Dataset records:
•••••

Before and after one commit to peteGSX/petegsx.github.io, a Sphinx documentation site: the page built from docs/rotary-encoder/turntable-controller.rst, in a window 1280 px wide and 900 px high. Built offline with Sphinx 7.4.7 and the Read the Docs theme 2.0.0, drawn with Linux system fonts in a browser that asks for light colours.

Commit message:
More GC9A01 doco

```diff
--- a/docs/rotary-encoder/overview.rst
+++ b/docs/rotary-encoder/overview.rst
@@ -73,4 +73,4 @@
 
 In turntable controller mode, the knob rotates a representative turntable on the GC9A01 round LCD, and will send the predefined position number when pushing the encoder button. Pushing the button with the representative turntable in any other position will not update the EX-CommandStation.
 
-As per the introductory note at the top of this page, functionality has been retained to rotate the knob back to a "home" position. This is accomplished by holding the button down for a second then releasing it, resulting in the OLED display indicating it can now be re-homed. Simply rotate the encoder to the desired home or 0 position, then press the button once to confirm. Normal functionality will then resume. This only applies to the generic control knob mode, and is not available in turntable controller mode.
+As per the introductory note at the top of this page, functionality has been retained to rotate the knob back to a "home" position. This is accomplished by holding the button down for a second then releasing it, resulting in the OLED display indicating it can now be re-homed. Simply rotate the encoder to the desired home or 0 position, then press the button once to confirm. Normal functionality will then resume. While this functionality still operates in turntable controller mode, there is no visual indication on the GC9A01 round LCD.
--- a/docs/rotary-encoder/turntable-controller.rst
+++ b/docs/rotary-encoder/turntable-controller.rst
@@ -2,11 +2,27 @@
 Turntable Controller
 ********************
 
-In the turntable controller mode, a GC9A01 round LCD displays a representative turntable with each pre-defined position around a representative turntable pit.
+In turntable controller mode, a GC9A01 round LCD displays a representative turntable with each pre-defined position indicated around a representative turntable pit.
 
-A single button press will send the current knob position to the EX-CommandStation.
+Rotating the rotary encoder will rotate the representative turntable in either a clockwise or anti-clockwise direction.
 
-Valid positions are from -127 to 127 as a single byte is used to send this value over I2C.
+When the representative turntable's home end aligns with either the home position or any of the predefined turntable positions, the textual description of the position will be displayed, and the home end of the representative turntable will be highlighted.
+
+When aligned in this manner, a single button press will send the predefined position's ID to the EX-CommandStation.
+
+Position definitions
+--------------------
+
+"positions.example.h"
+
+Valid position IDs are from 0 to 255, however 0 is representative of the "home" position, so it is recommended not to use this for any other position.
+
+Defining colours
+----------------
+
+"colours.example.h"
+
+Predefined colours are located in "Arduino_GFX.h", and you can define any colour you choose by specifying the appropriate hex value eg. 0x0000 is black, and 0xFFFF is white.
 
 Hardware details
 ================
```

•••••

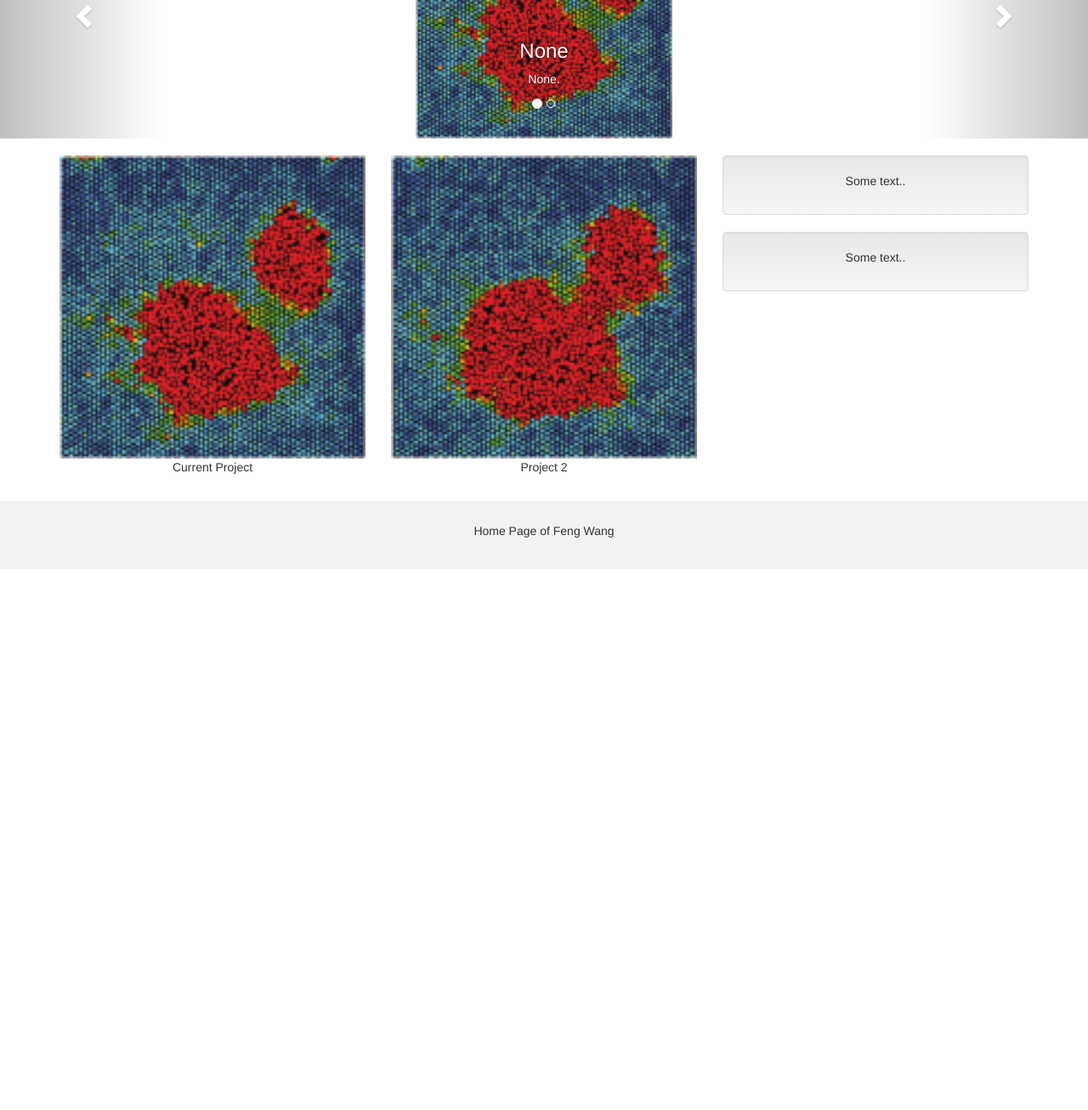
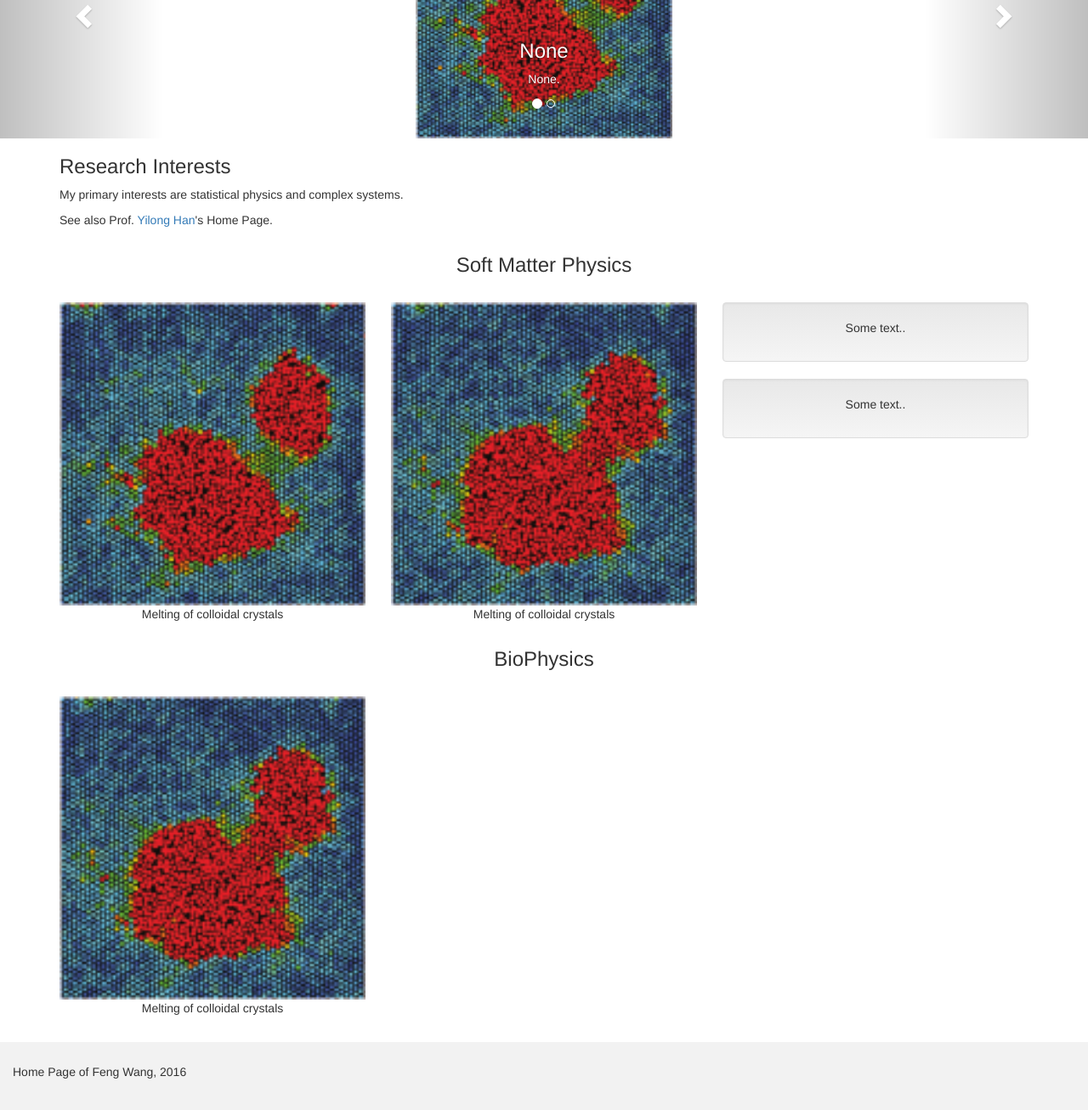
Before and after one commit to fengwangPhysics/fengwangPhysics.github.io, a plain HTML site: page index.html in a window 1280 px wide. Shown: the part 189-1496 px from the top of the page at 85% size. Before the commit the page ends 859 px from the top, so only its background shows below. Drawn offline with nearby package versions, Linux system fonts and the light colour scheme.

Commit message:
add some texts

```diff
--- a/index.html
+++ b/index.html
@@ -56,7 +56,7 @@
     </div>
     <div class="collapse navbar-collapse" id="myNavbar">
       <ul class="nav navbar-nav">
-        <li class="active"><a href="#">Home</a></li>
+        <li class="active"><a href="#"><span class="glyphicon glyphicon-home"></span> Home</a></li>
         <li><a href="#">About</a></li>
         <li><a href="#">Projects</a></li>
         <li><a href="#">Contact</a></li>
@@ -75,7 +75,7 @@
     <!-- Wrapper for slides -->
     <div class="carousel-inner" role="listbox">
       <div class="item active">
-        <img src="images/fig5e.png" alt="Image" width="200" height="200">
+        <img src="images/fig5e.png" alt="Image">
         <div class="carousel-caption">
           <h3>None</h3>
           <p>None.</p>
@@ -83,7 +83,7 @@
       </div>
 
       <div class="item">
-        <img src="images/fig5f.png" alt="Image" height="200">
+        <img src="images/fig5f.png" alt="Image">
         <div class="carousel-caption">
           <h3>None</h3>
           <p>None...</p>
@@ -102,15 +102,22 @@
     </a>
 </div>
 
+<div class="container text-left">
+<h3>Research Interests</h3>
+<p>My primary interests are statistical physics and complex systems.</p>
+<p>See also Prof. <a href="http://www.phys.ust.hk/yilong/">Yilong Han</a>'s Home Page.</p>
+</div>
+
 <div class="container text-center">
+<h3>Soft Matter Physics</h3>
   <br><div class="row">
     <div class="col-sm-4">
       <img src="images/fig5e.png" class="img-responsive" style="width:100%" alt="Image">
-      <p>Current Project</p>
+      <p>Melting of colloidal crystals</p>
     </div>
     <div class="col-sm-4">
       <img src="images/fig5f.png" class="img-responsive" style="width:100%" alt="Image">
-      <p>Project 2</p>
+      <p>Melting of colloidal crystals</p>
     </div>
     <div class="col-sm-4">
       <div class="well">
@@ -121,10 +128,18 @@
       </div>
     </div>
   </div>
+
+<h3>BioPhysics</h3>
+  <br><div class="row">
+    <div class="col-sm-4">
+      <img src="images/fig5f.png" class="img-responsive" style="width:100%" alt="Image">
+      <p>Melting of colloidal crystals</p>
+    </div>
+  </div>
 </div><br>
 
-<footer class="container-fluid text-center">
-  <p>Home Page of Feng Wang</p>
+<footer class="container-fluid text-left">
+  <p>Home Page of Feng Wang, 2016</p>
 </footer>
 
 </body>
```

•••••

• Task to complete: In the records above, find each line that holds the word "href"; copy all such lines.

• Exercise result:
-        <li class="active"><a href="#">Home</a></li>
+        <li class="active"><a href="#"><span class="glyphicon glyphicon-home"></span> Home</a></li>
         <li><a href="#">About</a></li>
         <li><a href="#">Projects</a></li>
         <li><a href="#">Contact</a></li>
+<p>See also Prof. <a href="http://www.phys.ust.hk/yilong/">Yilong Han</a>'s Home Page.</p>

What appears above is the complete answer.